### Requirement
Every record is to be duplicated exactly as it reads, without its images.

### Stored items from a collection
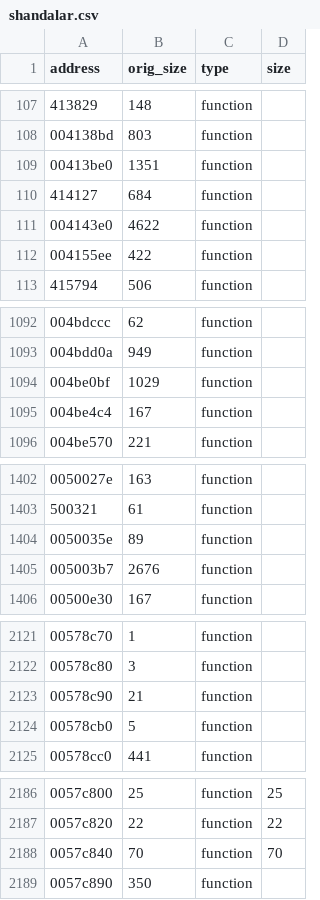
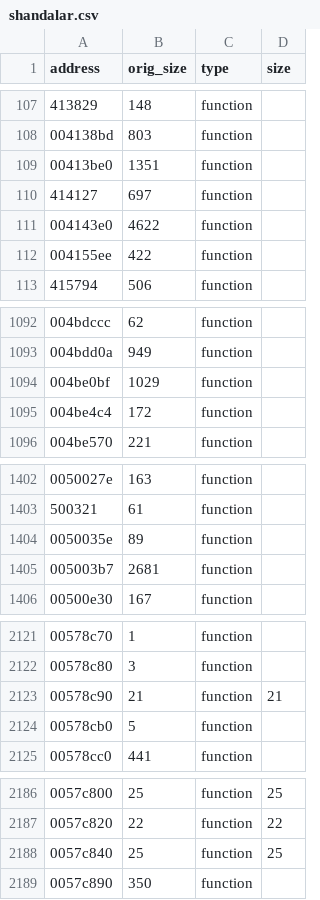
Before and after one commit to rlerrr/shandalar-decomp, a CSV file: Ghidra/shandalar.csv, drawn as a sheet; only a part is shown, gaps mark what is left out; the diff covers the shown part only.

```diff
--- a/Ghidra/shandalar.csv
+++ b/Ghidra/shandalar.csv
@@ -109,3 +109,3 @@ address,orig_size,type,size
 00413be0,1351,function,
-414127,684,function,
+414127,697,function,
 004143e0,4622,function,
@@ -1094,3 +1094,3 @@ address,orig_size,type,size
 004be0bf,1029,function,
-004be4c4,167,function,
+004be4c4,172,function,
 004be570,221,function,
@@ -1404,3 +1404,3 @@ address,orig_size,type,size
 0050035e,89,function,
-005003b7,2676,function,
+005003b7,2681,function,
 00500e30,167,function,
@@ -2122,3 +2122,3 @@ address,orig_size,type,size
 00578c80,3,function,
-00578c90,21,function,
+00578c90,21,function,21
 00578cb0,5,function,
@@ -2187,3 +2187,3 @@ address,orig_size,type,size
 0057c820,22,function,22
-0057c840,70,function,70
+0057c840,25,function,25
 0057c890,350,function,
```
Also changed, not shown: 1 edited cell elsewhere in this file, 11 other files.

### Exercise answer
Before and after one commit to rlerrr/shandalar-decomp, a CSV file: Ghidra/shandalar.csv, drawn as a sheet; only a part is shown, gaps mark what is left out; the diff covers the shown part only.

```diff
--- a/Ghidra/shandalar.csv
+++ b/Ghidra/shandalar.csv
@@ -109,3 +109,3 @@ address,orig_size,type,size
 00413be0,1351,function,
-414127,684,function,
+414127,697,function,
 004143e0,4622,function,
@@ -1094,3 +1094,3 @@ address,orig_size,type,size
 004be0bf,1029,function,
-004be4c4,167,function,
+004be4c4,172,function,
 004be570,221,function,
@@ -1404,3 +1404,3 @@ address,orig_size,type,size
 0050035e,89,function,
-005003b7,2676,function,
+005003b7,2681,function,
 00500e30,167,function,
@@ -2122,3 +2122,3 @@ address,orig_size,type,size
 00578c80,3,function,
-00578c90,21,function,
+00578c90,21,function,21
 00578cb0,5,function,
@@ -2187,3 +2187,3 @@ address,orig_size,type,size
 0057c820,22,function,22
-0057c840,70,function,70
+0057c840,25,function,25
 0057c890,350,function,
```
Also changed, not shown: 1 edited cell elsewhere in this file, 11 other files.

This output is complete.